▶ Problem details: Please retype the records that appear below, exactly and in full.

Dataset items
-----

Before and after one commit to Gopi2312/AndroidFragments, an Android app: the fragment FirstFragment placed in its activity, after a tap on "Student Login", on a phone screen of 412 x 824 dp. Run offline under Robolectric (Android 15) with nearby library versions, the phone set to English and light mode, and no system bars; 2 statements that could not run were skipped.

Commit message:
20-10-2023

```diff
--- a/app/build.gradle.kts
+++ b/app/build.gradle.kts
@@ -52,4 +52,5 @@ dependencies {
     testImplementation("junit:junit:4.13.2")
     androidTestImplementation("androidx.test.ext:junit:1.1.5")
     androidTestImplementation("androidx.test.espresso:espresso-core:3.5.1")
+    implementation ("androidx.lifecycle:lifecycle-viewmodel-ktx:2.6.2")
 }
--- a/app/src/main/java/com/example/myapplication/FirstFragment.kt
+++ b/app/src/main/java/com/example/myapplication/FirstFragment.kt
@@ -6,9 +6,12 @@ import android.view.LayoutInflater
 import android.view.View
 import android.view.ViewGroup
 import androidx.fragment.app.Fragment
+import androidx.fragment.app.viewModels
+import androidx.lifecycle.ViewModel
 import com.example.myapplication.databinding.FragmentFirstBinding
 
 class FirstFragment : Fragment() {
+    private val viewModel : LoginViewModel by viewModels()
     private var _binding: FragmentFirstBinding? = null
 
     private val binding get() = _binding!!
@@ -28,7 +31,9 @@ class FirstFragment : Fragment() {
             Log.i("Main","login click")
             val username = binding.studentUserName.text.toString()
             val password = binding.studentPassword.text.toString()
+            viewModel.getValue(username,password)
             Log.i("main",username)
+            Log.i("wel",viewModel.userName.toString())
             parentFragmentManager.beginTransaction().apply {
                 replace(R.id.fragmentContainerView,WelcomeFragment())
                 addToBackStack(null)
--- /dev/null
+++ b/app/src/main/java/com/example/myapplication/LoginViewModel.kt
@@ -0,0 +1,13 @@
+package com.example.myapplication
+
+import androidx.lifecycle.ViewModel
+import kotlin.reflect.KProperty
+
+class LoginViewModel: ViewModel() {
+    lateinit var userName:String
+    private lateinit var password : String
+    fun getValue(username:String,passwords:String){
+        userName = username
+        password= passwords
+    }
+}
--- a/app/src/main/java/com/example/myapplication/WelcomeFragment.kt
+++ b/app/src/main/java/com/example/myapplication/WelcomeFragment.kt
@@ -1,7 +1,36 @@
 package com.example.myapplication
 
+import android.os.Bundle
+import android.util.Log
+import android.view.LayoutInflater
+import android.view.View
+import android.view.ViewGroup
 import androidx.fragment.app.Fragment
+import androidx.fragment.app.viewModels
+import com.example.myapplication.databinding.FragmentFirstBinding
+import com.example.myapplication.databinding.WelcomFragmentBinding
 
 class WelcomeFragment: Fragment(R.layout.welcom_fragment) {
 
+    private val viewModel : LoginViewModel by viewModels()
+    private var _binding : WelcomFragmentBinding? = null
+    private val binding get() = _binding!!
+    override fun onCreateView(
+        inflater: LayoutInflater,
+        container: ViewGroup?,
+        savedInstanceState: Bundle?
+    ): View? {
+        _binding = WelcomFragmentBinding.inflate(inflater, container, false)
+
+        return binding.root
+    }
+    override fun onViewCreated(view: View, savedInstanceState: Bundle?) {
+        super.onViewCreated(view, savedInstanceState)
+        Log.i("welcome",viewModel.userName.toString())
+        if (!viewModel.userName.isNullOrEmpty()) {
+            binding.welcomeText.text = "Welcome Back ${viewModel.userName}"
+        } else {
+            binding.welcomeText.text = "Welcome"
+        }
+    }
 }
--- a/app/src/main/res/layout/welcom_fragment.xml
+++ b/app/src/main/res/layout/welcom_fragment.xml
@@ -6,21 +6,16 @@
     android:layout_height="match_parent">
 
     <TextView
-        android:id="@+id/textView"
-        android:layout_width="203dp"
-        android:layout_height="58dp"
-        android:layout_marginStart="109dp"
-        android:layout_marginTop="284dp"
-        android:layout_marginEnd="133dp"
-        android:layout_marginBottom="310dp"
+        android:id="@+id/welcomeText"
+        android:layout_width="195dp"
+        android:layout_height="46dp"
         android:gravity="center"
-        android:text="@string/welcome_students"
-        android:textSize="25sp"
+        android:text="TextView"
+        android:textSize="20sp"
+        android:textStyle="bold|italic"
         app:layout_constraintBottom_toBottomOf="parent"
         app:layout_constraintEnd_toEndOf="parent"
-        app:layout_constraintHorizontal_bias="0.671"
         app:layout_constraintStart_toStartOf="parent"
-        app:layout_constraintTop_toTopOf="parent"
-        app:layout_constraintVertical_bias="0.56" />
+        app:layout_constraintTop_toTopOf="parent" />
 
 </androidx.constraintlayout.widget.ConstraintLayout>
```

-----

▶ Answer to this problem:
Before and after one commit to Gopi2312/AndroidFragments, an Android app: the fragment FirstFragment placed in its activity, after a tap on "Student Login", on a phone screen of 412 x 824 dp. Run offline under Robolectric (Android 15) with nearby library versions, the phone set to English and light mode, and no system bars; 2 statements that could not run were skipped.

Commit message:
20-10-2023

```diff
--- a/app/build.gradle.kts
+++ b/app/build.gradle.kts
@@ -52,4 +52,5 @@ dependencies {
     testImplementation("junit:junit:4.13.2")
     androidTestImplementation("androidx.test.ext:junit:1.1.5")
     androidTestImplementation("androidx.test.espresso:espresso-core:3.5.1")
+    implementation ("androidx.lifecycle:lifecycle-viewmodel-ktx:2.6.2")
 }
--- a/app/src/main/java/com/example/myapplication/FirstFragment.kt
+++ b/app/src/main/java/com/example/myapplication/FirstFragment.kt
@@ -6,9 +6,12 @@ import android.view.LayoutInflater
 import android.view.View
 import android.view.ViewGroup
 import androidx.fragment.app.Fragment
+import androidx.fragment.app.viewModels
+import androidx.lifecycle.ViewModel
 import com.example.myapplication.databinding.FragmentFirstBinding
 
 class FirstFragment : Fragment() {
+    private val viewModel : LoginViewModel by viewModels()
     private var _binding: FragmentFirstBinding? = null
 
     private val binding get() = _binding!!
@@ -28,7 +31,9 @@ class FirstFragment : Fragment() {
             Log.i("Main","login click")
             val username = binding.studentUserName.text.toString()
             val password = binding.studentPassword.text.toString()
+            viewModel.getValue(username,password)
             Log.i("main",username)
+            Log.i("wel",viewModel.userName.toString())
             parentFragmentManager.beginTransaction().apply {
                 replace(R.id.fragmentContainerView,WelcomeFragment())
                 addToBackStack(null)
--- /dev/null
+++ b/app/src/main/java/com/example/myapplication/LoginViewModel.kt
@@ -0,0 +1,13 @@
+package com.example.myapplication
+
+import androidx.lifecycle.ViewModel
+import kotlin.reflect.KProperty
+
+class LoginViewModel: ViewModel() {
+    lateinit var userName:String
+    private lateinit var password : String
+    fun getValue(username:String,passwords:String){
+        userName = username
+        password= passwords
+    }
+}
--- a/app/src/main/java/com/example/myapplication/WelcomeFragment.kt
+++ b/app/src/main/java/com/example/myapplication/WelcomeFragment.kt
@@ -1,7 +1,36 @@
 package com.example.myapplication
 
+import android.os.Bundle
+import android.util.Log
+import android.view.LayoutInflater
+import android.view.View
+import android.view.ViewGroup
 import androidx.fragment.app.Fragment
+import androidx.fragment.app.viewModels
+import com.example.myapplication.databinding.FragmentFirstBinding
+import com.example.myapplication.databinding.WelcomFragmentBinding
 
 class WelcomeFragment: Fragment(R.layout.welcom_fragment) {
 
+    private val viewModel : LoginViewModel by viewModels()
+    private var _binding : WelcomFragmentBinding? = null
+    private val binding get() = _binding!!
+    override fun onCreateView(
+        inflater: LayoutInflater,
+        container: ViewGroup?,
+        savedInstanceState: Bundle?
+    ): View? {
+        _binding = WelcomFragmentBinding.inflate(inflater, container, false)
+
+        return binding.root
+    }
+    override fun onViewCreated(view: View, savedInstanceState: Bundle?) {
+        super.onViewCreated(view, savedInstanceState)
+        Log.i("welcome",viewModel.userName.toString())
+        if (!viewModel.userName.isNullOrEmpty()) {
+            binding.welcomeText.text = "Welcome Back ${viewModel.userName}"
+        } else {
+            binding.welcomeText.text = "Welcome"
+        }
+    }
 }
--- a/app/src/main/res/layout/welcom_fragment.xml
+++ b/app/src/main/res/layout/welcom_fragment.xml
@@ -6,21 +6,16 @@
     android:layout_height="match_parent">
 
     <TextView
-        android:id="@+id/textView"
-        android:layout_width="203dp"
-        android:layout_height="58dp"
-        android:layout_marginStart="109dp"
-        android:layout_marginTop="284dp"
-        android:layout_marginEnd="133dp"
-        android:layout_marginBottom="310dp"
+        android:id="@+id/welcomeText"
+        android:layout_width="195dp"
+        android:layout_height="46dp"
         android:gravity="center"
-        android:text="@string/welcome_students"
-        android:textSize="25sp"
+        android:text="TextView"
+        android:textSize="20sp"
+        android:textStyle="bold|italic"
         app:layout_constraintBottom_toBottomOf="parent"
         app:layout_constraintEnd_toEndOf="parent"
-        app:layout_constraintHorizontal_bias="0.671"
         app:layout_constraintStart_toStartOf="parent"
-        app:layout_constraintTop_toTopOf="parent"
-        app:layout_constraintVertical_bias="0.56" />
+        app:layout_constraintTop_toTopOf="parent" />
 
 </androidx.constraintlayout.widget.ConstraintLayout>
```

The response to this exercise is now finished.